John Battle MP explained that the Commonwealth Parliamentary Association met this week & it is a massive challenge to get some of these issues on to the agenda. Having a joint select committee is a very good idea & Parliamentarians should follow this through.
Q: will public support remain when taxes have to be increased in rich countries to pay for all these reforms? Also, there are no documents on NGO websites evaluating their projects - if you look on the World Bank website for instance, you can usually quite quickly find evaluation reports of their work.
Responding, Matt Phillips explained that SCF does do global impact monitoring - this assesses the accountability & measures the impact of their work for stakeholders. It has had much attention, but is still in its early stages. SCF is also a child rights organisation - so it advocates to governments to deliver the rights of children. NGO budgets are very small compared to governments - they need to build on their capacity to both deliver & evaluate. In the long run however, it must be the people who hold their governments to account & we must empower them to do this. Many developing countries have not reached that state yet.
Gareth Thomas MP, on the dangers of corruption, explained the need to be up-front from the start - corruption happens in every country, it is not an excuse but it is a reason why we should be involved. If we just give money to UNICEF, that will not change systems. Offering direct GBS won't help the development of the civil service, of health or education systems & it will therefore not get to the heart of the problem, although GBS is very important to improve the quality of governments. On the raising of taxes, Gordon Brown is an extremely prudent Chancellor & would not have supported the 0.7% commitment without working out where it would come from. NGO accountability is an issue - it is not clear to whom NGOs are accountable. The members of the DEC are in general are extremely well run, but there are some examples of work being done by NGOs which could be challenged. On trade liberalisation, markets must be opened up in ways that best suit developing countries' needs.
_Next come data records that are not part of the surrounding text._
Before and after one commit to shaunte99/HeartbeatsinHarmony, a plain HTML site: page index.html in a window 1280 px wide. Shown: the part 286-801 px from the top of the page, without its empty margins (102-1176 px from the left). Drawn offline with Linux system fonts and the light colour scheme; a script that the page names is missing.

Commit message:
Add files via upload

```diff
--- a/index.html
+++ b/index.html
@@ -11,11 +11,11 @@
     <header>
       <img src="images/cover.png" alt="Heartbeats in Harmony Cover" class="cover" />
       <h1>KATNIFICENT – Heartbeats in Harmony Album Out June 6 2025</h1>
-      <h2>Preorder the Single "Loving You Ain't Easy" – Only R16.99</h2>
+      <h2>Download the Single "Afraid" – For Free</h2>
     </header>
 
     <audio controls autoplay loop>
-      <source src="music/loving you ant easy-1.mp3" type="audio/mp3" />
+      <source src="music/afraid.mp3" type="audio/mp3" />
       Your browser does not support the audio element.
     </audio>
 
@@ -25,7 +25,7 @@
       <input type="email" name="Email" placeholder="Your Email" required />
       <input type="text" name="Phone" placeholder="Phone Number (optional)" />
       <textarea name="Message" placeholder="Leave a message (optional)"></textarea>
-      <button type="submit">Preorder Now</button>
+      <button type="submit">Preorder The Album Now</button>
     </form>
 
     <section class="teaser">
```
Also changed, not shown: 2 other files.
This could be done around as part of the trade talks.
John Battle MP thanked everyone for coming & the speakers for their contributions.